REQUIRED WORK :: What is the number of lines below that include "changed"? Give that number alone.

RECORDS FOR THE EXERCISE ::
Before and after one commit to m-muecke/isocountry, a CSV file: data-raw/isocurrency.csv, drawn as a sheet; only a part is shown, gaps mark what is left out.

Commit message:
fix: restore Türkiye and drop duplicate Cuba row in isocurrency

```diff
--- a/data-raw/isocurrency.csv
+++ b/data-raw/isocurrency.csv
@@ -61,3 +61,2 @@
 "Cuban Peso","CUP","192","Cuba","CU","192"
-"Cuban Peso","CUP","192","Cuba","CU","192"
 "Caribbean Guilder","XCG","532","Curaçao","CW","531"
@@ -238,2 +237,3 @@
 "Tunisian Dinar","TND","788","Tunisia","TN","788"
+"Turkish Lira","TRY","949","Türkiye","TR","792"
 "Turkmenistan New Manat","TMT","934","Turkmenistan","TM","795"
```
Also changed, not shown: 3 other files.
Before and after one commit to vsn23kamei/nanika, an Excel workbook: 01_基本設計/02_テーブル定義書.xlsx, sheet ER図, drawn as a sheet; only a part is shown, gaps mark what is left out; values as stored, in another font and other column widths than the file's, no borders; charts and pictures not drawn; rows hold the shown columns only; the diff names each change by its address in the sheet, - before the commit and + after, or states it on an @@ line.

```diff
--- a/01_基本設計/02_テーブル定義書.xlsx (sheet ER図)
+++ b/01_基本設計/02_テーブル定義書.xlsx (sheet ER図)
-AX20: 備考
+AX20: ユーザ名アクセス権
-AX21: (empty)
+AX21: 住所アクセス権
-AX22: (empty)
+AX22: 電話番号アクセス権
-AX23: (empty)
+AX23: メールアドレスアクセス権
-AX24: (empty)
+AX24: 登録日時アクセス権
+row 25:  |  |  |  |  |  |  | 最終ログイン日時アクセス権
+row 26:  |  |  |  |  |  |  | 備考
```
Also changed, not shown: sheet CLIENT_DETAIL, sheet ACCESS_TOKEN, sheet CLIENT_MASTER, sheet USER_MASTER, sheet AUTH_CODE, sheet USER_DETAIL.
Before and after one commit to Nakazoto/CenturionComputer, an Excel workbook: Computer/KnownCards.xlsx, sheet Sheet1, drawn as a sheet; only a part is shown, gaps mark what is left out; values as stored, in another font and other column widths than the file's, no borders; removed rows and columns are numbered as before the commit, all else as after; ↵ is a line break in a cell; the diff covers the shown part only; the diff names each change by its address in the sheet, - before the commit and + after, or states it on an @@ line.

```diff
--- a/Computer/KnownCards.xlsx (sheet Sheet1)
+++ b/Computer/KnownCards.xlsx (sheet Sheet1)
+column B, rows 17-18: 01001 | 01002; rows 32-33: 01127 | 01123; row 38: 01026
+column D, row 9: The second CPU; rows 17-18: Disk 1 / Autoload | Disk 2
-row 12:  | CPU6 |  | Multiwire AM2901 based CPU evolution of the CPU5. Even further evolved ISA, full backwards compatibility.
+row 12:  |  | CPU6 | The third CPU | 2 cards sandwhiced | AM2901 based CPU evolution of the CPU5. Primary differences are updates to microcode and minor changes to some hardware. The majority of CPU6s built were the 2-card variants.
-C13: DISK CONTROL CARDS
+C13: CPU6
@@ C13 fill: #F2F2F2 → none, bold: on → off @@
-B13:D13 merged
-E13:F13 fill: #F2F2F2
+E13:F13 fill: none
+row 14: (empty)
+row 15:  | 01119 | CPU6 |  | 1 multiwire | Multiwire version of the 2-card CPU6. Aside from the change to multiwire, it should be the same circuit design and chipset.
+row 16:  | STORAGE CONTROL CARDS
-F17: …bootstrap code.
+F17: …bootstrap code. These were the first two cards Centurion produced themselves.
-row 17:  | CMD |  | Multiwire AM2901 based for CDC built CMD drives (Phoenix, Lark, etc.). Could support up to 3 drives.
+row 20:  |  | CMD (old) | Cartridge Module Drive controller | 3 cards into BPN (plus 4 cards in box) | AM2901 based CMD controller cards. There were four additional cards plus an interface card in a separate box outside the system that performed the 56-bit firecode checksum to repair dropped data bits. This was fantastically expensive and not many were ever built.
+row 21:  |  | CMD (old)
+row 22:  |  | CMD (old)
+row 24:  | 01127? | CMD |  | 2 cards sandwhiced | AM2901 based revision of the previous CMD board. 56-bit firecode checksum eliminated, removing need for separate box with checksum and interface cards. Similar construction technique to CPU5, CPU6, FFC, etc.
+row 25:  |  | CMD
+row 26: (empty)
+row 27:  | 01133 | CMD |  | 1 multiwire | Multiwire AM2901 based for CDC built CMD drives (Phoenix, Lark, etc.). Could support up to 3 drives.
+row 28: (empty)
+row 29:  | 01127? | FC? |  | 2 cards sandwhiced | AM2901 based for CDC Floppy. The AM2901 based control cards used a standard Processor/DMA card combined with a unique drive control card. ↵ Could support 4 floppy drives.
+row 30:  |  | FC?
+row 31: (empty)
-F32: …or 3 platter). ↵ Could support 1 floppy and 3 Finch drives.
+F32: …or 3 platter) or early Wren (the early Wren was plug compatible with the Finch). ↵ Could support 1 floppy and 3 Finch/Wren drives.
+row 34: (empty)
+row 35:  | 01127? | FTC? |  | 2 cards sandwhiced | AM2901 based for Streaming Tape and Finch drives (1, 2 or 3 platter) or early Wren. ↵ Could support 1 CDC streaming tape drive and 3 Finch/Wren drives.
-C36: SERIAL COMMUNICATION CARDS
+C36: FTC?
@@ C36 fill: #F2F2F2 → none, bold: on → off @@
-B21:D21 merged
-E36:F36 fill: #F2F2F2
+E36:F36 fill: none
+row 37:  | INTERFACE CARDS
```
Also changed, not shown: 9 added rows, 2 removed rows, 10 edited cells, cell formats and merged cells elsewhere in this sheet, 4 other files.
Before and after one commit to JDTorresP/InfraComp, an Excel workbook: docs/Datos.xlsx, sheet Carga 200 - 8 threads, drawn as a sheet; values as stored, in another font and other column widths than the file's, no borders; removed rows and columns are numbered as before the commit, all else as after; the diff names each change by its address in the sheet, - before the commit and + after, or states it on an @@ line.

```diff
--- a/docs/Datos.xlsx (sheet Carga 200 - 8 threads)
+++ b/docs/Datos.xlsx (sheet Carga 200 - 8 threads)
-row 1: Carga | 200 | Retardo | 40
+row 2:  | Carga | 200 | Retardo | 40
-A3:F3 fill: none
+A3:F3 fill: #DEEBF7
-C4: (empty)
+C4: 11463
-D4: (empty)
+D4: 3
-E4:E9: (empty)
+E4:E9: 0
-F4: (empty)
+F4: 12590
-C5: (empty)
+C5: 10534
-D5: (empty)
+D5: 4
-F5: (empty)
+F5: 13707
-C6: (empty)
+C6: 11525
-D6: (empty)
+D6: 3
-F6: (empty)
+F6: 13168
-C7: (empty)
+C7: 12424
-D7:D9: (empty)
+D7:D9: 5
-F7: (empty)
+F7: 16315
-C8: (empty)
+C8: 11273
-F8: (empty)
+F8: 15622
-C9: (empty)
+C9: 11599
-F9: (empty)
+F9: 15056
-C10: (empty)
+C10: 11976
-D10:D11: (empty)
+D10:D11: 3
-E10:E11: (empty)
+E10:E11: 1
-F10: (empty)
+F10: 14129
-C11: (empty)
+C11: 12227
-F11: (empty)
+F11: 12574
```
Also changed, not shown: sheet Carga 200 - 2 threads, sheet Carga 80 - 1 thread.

WRITTEN RESPONSE :: 4